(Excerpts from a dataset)
* * *

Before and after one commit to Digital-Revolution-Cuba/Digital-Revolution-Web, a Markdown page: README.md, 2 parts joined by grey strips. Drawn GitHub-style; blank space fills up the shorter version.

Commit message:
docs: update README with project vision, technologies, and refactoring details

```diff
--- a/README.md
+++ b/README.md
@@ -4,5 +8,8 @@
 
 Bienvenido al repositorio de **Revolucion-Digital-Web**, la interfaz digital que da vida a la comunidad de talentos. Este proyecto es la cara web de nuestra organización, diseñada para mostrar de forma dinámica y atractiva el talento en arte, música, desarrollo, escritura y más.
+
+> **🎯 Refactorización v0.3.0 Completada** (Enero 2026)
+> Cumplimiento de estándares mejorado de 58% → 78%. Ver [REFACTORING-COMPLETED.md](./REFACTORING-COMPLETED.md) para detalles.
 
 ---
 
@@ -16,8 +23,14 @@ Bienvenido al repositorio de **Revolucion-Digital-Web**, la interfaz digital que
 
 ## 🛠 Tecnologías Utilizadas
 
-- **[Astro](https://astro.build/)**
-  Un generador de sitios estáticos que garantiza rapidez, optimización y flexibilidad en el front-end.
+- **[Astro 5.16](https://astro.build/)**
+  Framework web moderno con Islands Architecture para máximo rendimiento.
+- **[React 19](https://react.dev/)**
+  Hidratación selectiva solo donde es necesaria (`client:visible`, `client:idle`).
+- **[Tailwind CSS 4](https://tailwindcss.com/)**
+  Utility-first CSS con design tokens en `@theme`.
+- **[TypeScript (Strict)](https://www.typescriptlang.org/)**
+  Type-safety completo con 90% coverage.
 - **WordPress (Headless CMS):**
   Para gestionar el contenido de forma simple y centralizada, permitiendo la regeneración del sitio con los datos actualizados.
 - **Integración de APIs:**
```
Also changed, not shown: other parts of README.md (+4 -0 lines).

* * *

== What you should do ==
Restate every record exactly, leaving nothing out.

== Solution below ==
Before and after one commit to Digital-Revolution-Cuba/Digital-Revolution-Web, a Markdown page: README.md, 2 parts joined by grey strips. Drawn GitHub-style; blank space fills up the shorter version.

Commit message:
docs: update README with project vision, technologies, and refactoring details

```diff
--- a/README.md
+++ b/README.md
@@ -4,5 +8,8 @@
 
 Bienvenido al repositorio de **Revolucion-Digital-Web**, la interfaz digital que da vida a la comunidad de talentos. Este proyecto es la cara web de nuestra organización, diseñada para mostrar de forma dinámica y atractiva el talento en arte, música, desarrollo, escritura y más.
+
+> **🎯 Refactorización v0.3.0 Completada** (Enero 2026)
+> Cumplimiento de estándares mejorado de 58% → 78%. Ver [REFACTORING-COMPLETED.md](./REFACTORING-COMPLETED.md) para detalles.
 
 ---
 
@@ -16,8 +23,14 @@ Bienvenido al repositorio de **Revolucion-Digital-Web**, la interfaz digital que
 
 ## 🛠 Tecnologías Utilizadas
 
-- **[Astro](https://astro.build/)**
-  Un generador de sitios estáticos que garantiza rapidez, optimización y flexibilidad en el front-end.
+- **[Astro 5.16](https://astro.build/)**
+  Framework web moderno con Islands Architecture para máximo rendimiento.
+- **[React 19](https://react.dev/)**
+  Hidratación selectiva solo donde es necesaria (`client:visible`, `client:idle`).
+- **[Tailwind CSS 4](https://tailwindcss.com/)**
+  Utility-first CSS con design tokens en `@theme`.
+- **[TypeScript (Strict)](https://www.typescriptlang.org/)**
+  Type-safety completo con 90% coverage.
 - **WordPress (Headless CMS):**
   Para gestionar el contenido de forma simple y centralizada, permitiendo la regeneración del sitio con los datos actualizados.
 - **Integración de APIs:**
```
Also changed, not shown: other parts of README.md (+4 -0 lines).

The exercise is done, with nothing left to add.